I was beating E.J. up, hitting him with lefts and rights. But then E.J. grabbed me and threw me up against the wall and me being dazed, I couldn’t do anything, and he hit me on my bruised ribs twice. I head-butted in retaliation, breaking his nose and making him fall across the table. I didn’t see this coming — he grabbed a charger wire and with swift strikes across the face I began to yelp in pain and he began to wrap the cord around my neck, squeezing the cord with great force. I thought I was going to die. Then by the grace of God, I put my thumbs under the wire and fell backwards, loosening his grip. I got on top of E.J. and beat him into submission. I fell on my back afterwards and E.J. started laughing and I laughed also. He helped me up and we went into the bathroom to clean each other up with alcohol. My Uncle Eric and my Aunt Karen came to the house to discover their home in such of a disarray that E.J and I began to hear the their voices. I concluded that they would have thought a murder had just happened. I could hear them scramble to different areas of the house. Looking for me and E.J before they discovered us in the bathroom nursing our battle wounds. Upon seeing the sight of E.J and I looking like we had committed a double axe murder nearly fainted at the sight of the two of us in the almost near death condition. But my Aunt kept her composure and simply went into the kitchen and grabbed a first aid kit.

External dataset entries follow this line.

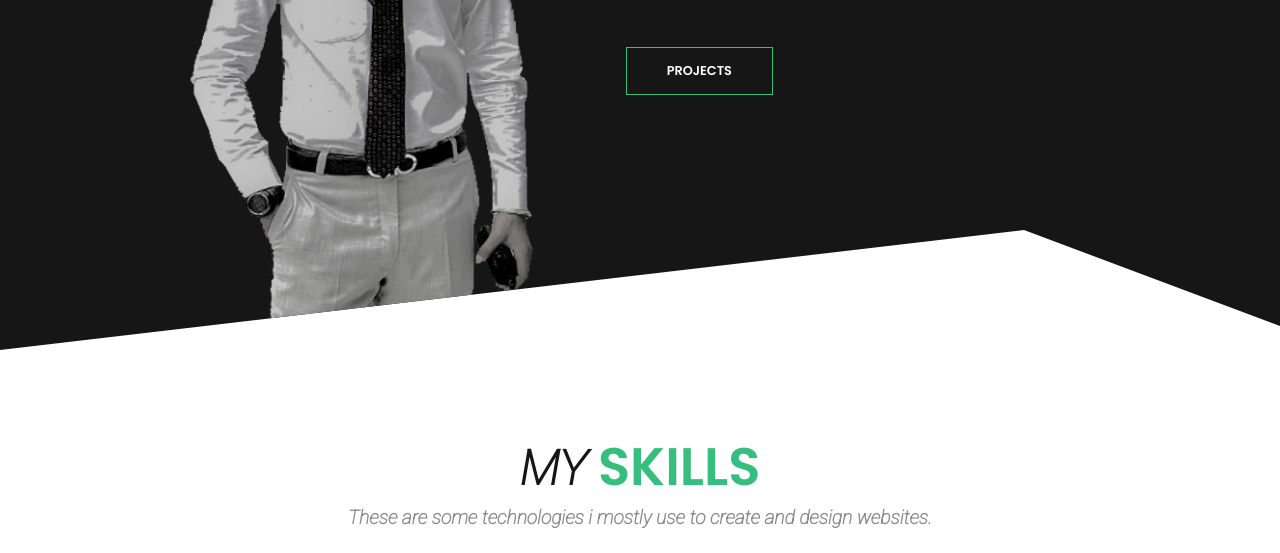
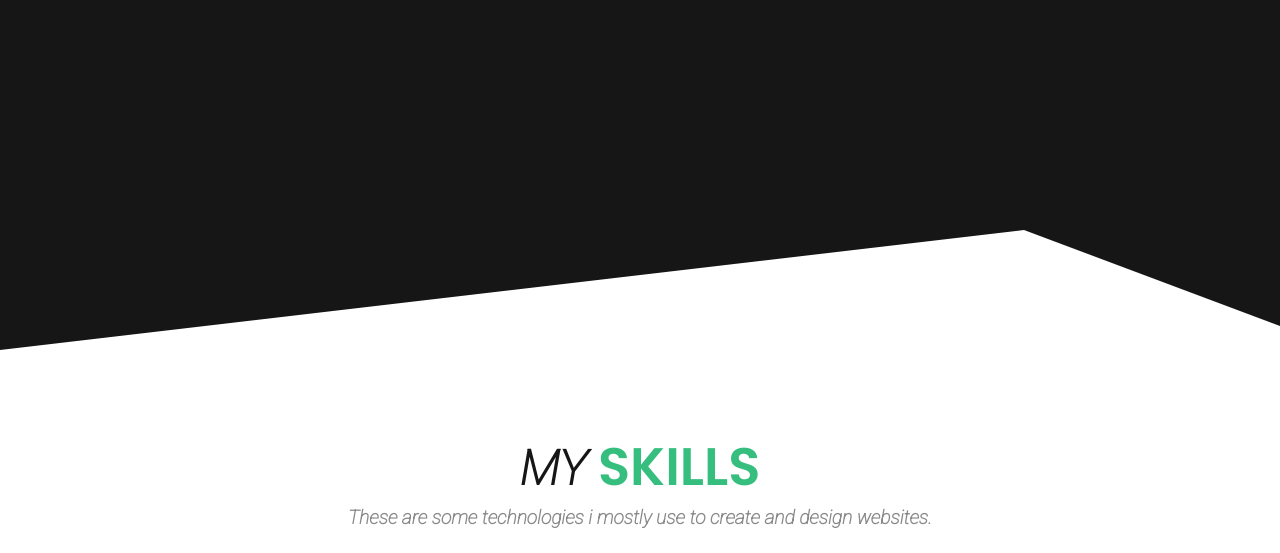
Before and after one commit to gurvinder604/Gurvinder5ingh.github.io, a plain HTML site: page index.html in a window 1280 px wide. Shown: the part 450-1003 px from the top of the page. Drawn offline with Linux system fonts and the light colour scheme.

Commit message:
Update index.html

```diff
--- a/index.html
+++ b/index.html
@@ -56,7 +56,7 @@
           </nav>
         <div class="hero">
           <div class="left-hero">
-            <img src="./images/sagarpng.png" />
+            <img src="./images/" />
           </div>
           <div class="right-hero">
             <h1>
```
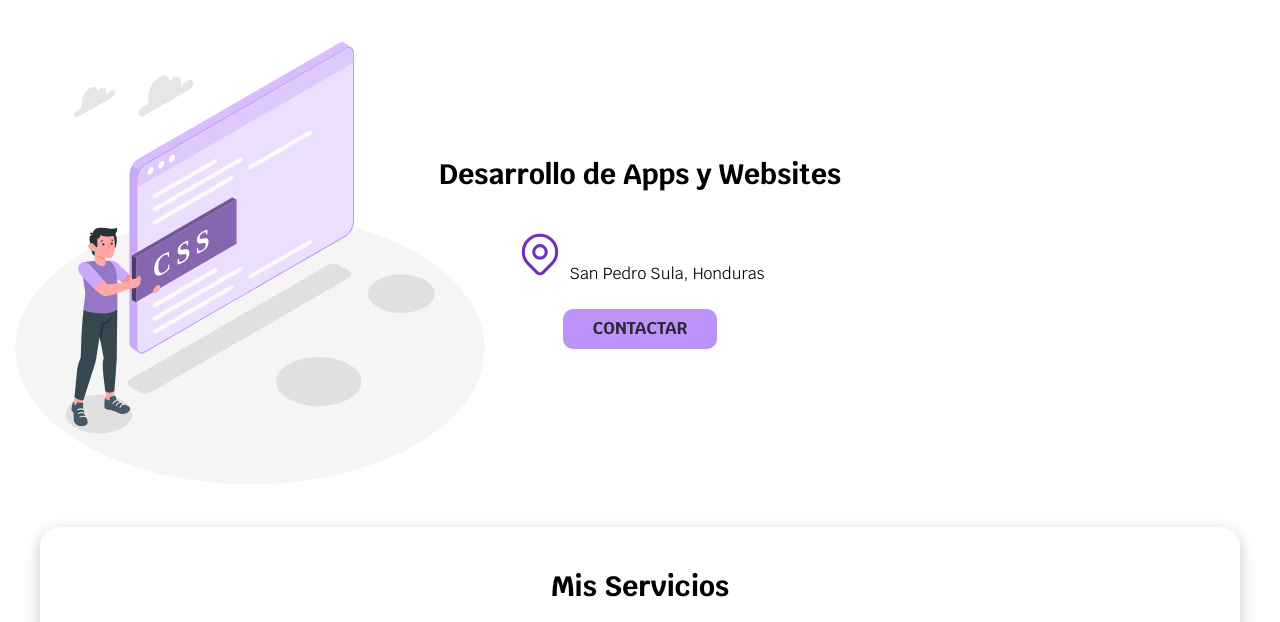
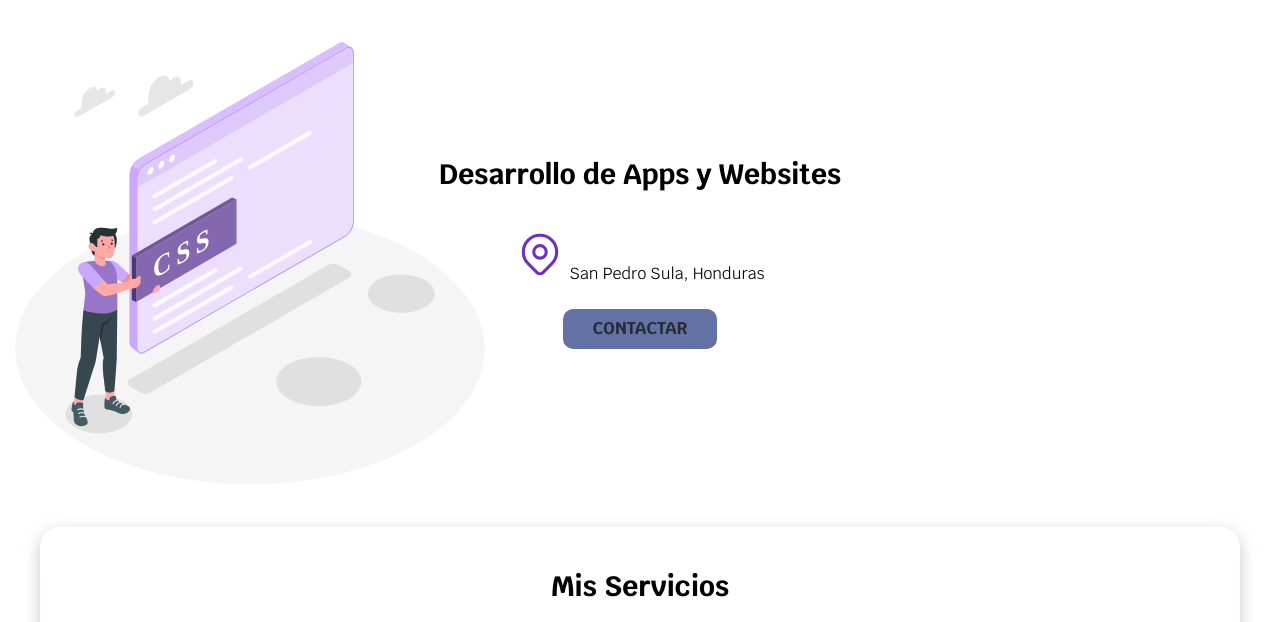
Before and after one commit to ariasortez08/WebFreelancer, a plain HTML site: page freelancer_inicio/index.html in a window 1280 px wide. Shown: the part 141-763 px from the top of the page. Drawn offline with Linux system fonts and the light colour scheme.

Commit message:
Boton Original

```diff
--- a/freelancer_inicio/css/style.css
+++ b/freelancer_inicio/css/style.css
@@ -71,7 +71,7 @@ h3 {
 }
 
 .btn {
-  background-color: var(--purple);
+  background-color: var(--gris);
   border-radius: 1rem;
   color: var(--primario);
   font-size: 1.7rem;
```
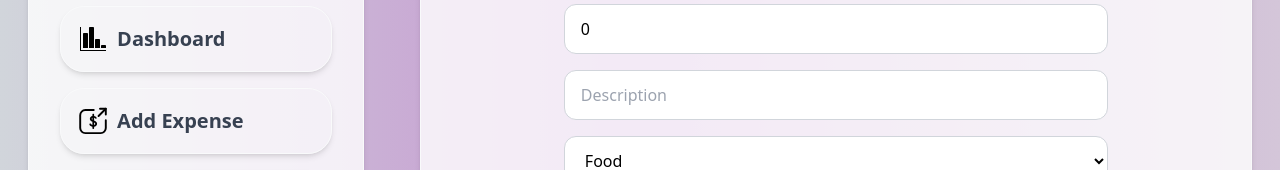
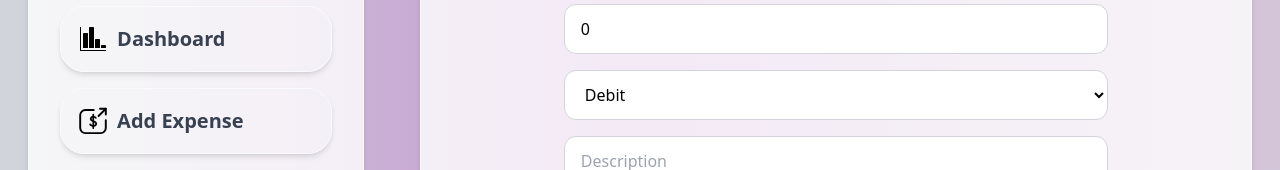
Before and after one commit to imgirish07/Paisa-Patrol, a React (Create React App) app in the folder client/: page /dashboard/addexpense in a window 1280 px wide. Shown: the part 231-401 px from the top of the page. Built offline with nearby package versions, Linux system fonts and the light colour scheme; no server answers.

Commit message:
added credit/debit fields

```diff
--- a/client/src/components/AddExpense.jsx
+++ b/client/src/components/AddExpense.jsx
@@ -65,6 +65,32 @@ function AddExpense() {
         }
     };
 
+    //credit/debit
+    const [transactionType, setTransactionType] = useState('debit');
+
+    const handleTransactionTypeChange = (e) => {
+        const type = e.target.value;
+        setTransactionType(type);
+
+        // Adjust the amount based on the selection
+        handleExpenseChange({
+            target: {
+                name: 'amount',
+                value: type === 'debit' ? -Math.abs(newexpense.amount) : Math.abs(newexpense.amount),
+            },
+        });
+    };
+
+    const handleAmountChange = (e) => {
+        const amount = e.target.value;
+        handleExpenseChange({
+            target: {
+                name: 'amount',
+                value: transactionType === 'debit' ? -Math.abs(amount) : Math.abs(amount),
+            },
+        });
+    };
+
     return (
         <>
             <div className="w-full lg:w-[60%] mt-4 space-y-4 mb-4 p-4 flex justify-center border border-gray-300 rounded-lg sm:rounded-3xl shadow-md hover:shadow-lg transition duration-200">
@@ -78,14 +104,22 @@ function AddExpense() {
             <div className="w-full max-w-md flex flex-col items-center space-y-4 rounded-lg p-4 lg:max-w-lg xl:max-w-xl">
                 <input
                     type="number"
-                    value={newexpense.amount}
+                    value={Math.abs(newexpense.amount)}
                     id="amount"
                     name="amount"
                     placeholder="Amount"
-                    onChange={handleExpenseChange}
+                    onChange={handleAmountChange}
                     className="bg-white h-[50px] px-4 mt-1 block w-full border border-gray-300 rounded-xl p-2 focus:outline-none focus:ring-2 focus:ring-purple-800 hover:shadow-md"
                     required
                 />
+                <select
+                    value={transactionType}
+                    onChange={handleTransactionTypeChange}
+                    className="bg-white h-[50px] px-4 mt-1 block w-full border border-gray-300 rounded-xl p-2 focus:outline-none focus:ring-2 focus:ring-purple-800 hover:shadow-md"
+                >
+                    <option value="credit">Credit</option>
+                    <option value="debit">Debit</option>
+                </select>
                 <input
                     type="text"
                     id="description"
@@ -95,7 +129,12 @@ function AddExpense() {
                     onChange={handleExpenseChange}
                     className="bg-white h-[50px] px-4 mt-1 block w-full border border-gray-300 rounded-xl p-2 focus:outline-none focus:ring-2 focus:ring-purple-800 hover:shadow-md"
                 />
-                <select value={newexpense.category} name="category" onChange={handleExpenseChange} className="bg-white h-[50px] px-4 mt-1 block w-full border border-gray-300 rounded-xl p-2 focus:outline-none focus:ring-2 focus:ring-purple-800 hover:shadow-md ">
+                <select
+                    value={newexpense.category}
+                    name="category"
+                    onChange={handleExpenseChange}
+                    className="bg-white h-[50px] px-4 mt-1 block w-full border border-gray-300 rounded-xl p-2 focus:outline-none focus:ring-2 focus:ring-purple-800 hover:shadow-md"
+                >
                     <option value="food">Food</option>
                     <option value="udhar">Udhar</option>
                     <option value="travel">Travel</option>
@@ -110,6 +149,7 @@ function AddExpense() {
                     <span className="text-xl">Add Expense</span>
                 </button>
             </div>
+
             <div className="w-full lg:w-[60%] mt-4 space-y-4 overflow-y-auto overflow-hidden hide-scrollbar">
                 {oldexpenses.slice(0, 3).map((expense, index) => (
                     <div key={index} className="p-4 border border-gray-300 rounded-lg sm:rounded-3xl shadow-md hover:shadow-lg transition duration-200">
--- a/client/src/components/ContactDetails.jsx
+++ b/client/src/components/ContactDetails.jsx
@@ -101,6 +101,33 @@ const ContactDetails = () => {
             console.error("Error removing expense:", error);
         }
     };
+
+    //credit/debit
+    const [transactionType, setTransactionType] = useState('debit');
+
+    const handleTransactionTypeChange = (e) => {
+        const type = e.target.value;
+        setTransactionType(type);
+
+        // Adjust the amount based on the selection
+        handleExpenseChange({
+            target: {
+                name: 'amount',
+                value: type === 'debit' ? -Math.abs(newexpense.amount) : Math.abs(newexpense.amount),
+            },
+        });
+    };
+
+    const handleAmountChange = (e) => {
+        const amount = e.target.value;
+        handleExpenseChange({
+            target: {
+                name: 'amount',
+                value: transactionType === 'debit' ? -Math.abs(amount) : Math.abs(amount),
+            },
+        });
+    };
+
     return (
         <>
             <div className="w-full lg:w-[60%] mt-4 space-y-4 mb-4 p-4 flex justify-center border border-gray-300 rounded-lg sm:rounded-3xl shadow-md hover:shadow-lg transition duration-200">
@@ -114,14 +141,22 @@ const ContactDetails = () => {
             <div className="w-full max-w-md flex flex-col items-center space-y-4 rounded-lg p-4 lg:max-w-lg xl:max-w-xl">
                 <input
                     type="number"
-                    value={newexpense.amount}
+                    value={Math.abs(newexpense.amount)}
                     id="amount"
                     name="amount"
                     placeholder="Amount"
-                    onChange={handleExpenseChange}
+                    onChange={handleAmountChange}
                     className="bg-white h-[50px] px-4 mt-1 block w-full border border-gray-300 rounded-xl p-2 focus:outline-none focus:ring-2 focus:ring-purple-800 hover:shadow-md"
                     required
                 />
+                <select
+                    value={transactionType}
+                    onChange={handleTransactionTypeChange}
+                    className="bg-white h-[50px] px-4 mt-1 block w-full border border-gray-300 rounded-xl p-2 focus:outline-none focus:ring-2 focus:ring-purple-800 hover:shadow-md"
+                >
+                    <option value="credit">Credit</option>
+                    <option value="debit">Debit</option>
+                </select>
                 <input
                     type="text"
                     id="description"
@@ -131,7 +166,12 @@ const ContactDetails = () => {
                     onChange={handleExpenseChange}
                     className="bg-white h-[50px] px-4 mt-1 block w-full border border-gray-300 rounded-xl p-2 focus:outline-none focus:ring-2 focus:ring-purple-800 hover:shadow-md"
                 />
-                <select value={newexpense.category} name="category" onChange={handleExpenseChange} className="bg-white h-[50px] px-4 mt-1 block w-full border border-gray-300 rounded-xl p-2 focus:outline-none focus:ring-2 focus:ring-purple-800 hover:shadow-md">
+                <select
+                    value={newexpense.category}
+                    name="category"
+                    onChange={handleExpenseChange}
+                    className="bg-white h-[50px] px-4 mt-1 block w-full border border-gray-300 rounded-xl p-2 focus:outline-none focus:ring-2 focus:ring-purple-800 hover:shadow-md"
+                >
                     <option value="food">Food</option>
                     <option value="udhar">Udhar</option>
                     <option value="travel">Travel</option>
```
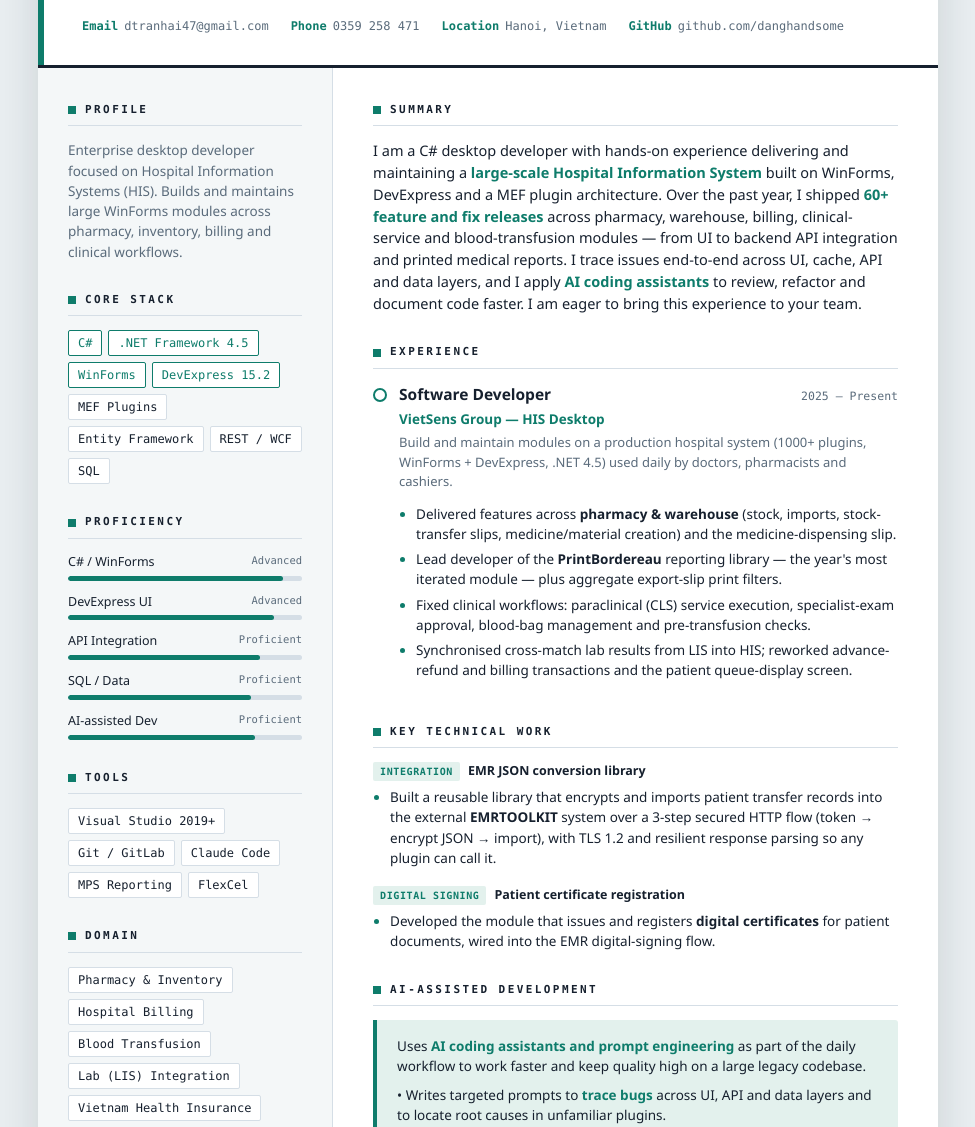
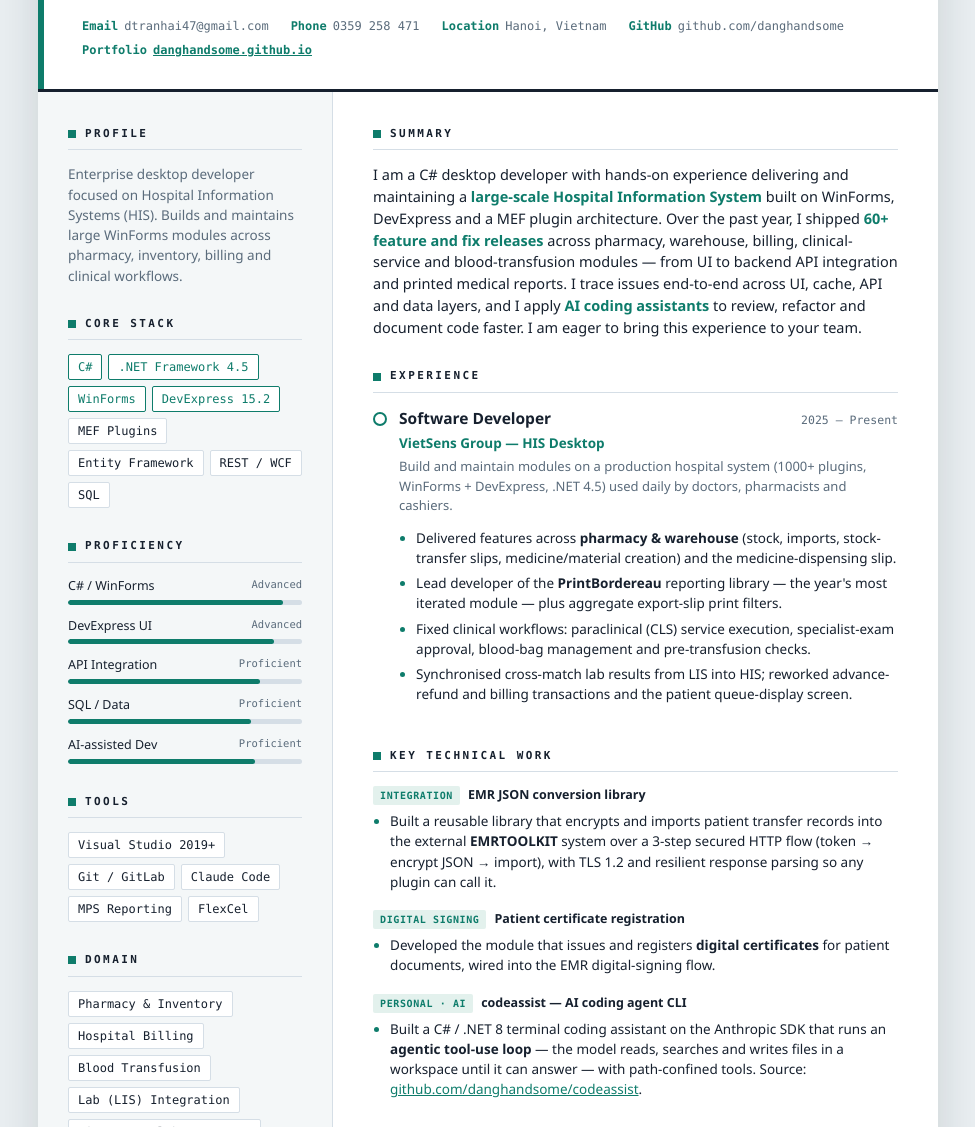
Before and after one commit to danghandsome/danghandsome.github.io, a plain HTML site: page cv.html in a window 1280 px wide. Shown: the part 170-1297 px from the top of the page, without its empty margins (152-1127 px from the left). Drawn offline with Linux system fonts and the light colour scheme.

Commit message:
CV: add portfolio link + codeassist agent project

```diff
--- a/cv.html
+++ b/cv.html
@@ -246,6 +246,7 @@
       <span><b>Phone</b>0359 258 471</span>
       <span><b>Location</b>Hanoi, Vietnam</span>
       <span><b>GitHub</b>github.com/danghandsome</span>
+      <span><b>Portfolio</b><a href="https://danghandsome.github.io" style="color:var(--accent);font-weight:700;">danghandsome.github.io</a></span>
     </div>
   </header>
 
@@ -376,6 +377,13 @@
             <li>Developed the module that issues and registers <b>digital certificates</b> for patient documents, wired into the EMR digital-signing flow.</li>
           </ul>
         </div>
+
+        <div class="work">
+          <p class="work-h"><span class="tag">Personal &middot; AI</span> codeassist &mdash; AI coding agent CLI</p>
+          <ul class="pts">
+            <li>Built a C# / .NET 8 terminal coding assistant on the Anthropic SDK that runs an <b>agentic tool-use loop</b> &mdash; the model reads, searches and writes files in a workspace until it can answer &mdash; with path-confined tools. Source: <a href="https://github.com/danghandsome/codeassist" style="color:var(--accent);">github.com/danghandsome/codeassist</a>.</li>
+          </ul>
+        </div>
       </section>
 
       <section class="block">
```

She put two cotton swabs against E.J’s nose since it was broken, and from out of nowhere my Aunt snapped E.J’s nose back into place. But as she got to me, she found out that I had the most facial damage so she had to wash my welts with neosporin and then to wash my face with alcohol to disinfect my wounds. The feeling I experienced felt like Satan himself had kissed me on my face. But Aunt Karen began to ask E.J. what had happened between the both of us to be bloody in a situation like this. I said we got into a argument and we began to fight it out like animals in a zoo. And my aunt said, “Well hell, I heard of getting into a fight but judging from the mess you all left behind I’m surprised you all did not kill each other.” I answered in a gravely voice, “That’s what we tried to do to each other, sadly.” My aunt said, “You all need to hug it out — you all fought it out. It’s over now; it’s time to love each other. You all are cousins. This is some B.S. and when I’m done patching you all up, ya’ll better make up because if you all do not, I will grab that paddle on the wall and I will with a quickness whip both of your all asses now. Do you both understand me?” E.J and I were both frozen with fear. But with tears in both of our eyes we embraced each other in our arms and we cried it out. After we cried, we were cool — because we were family — we were blood.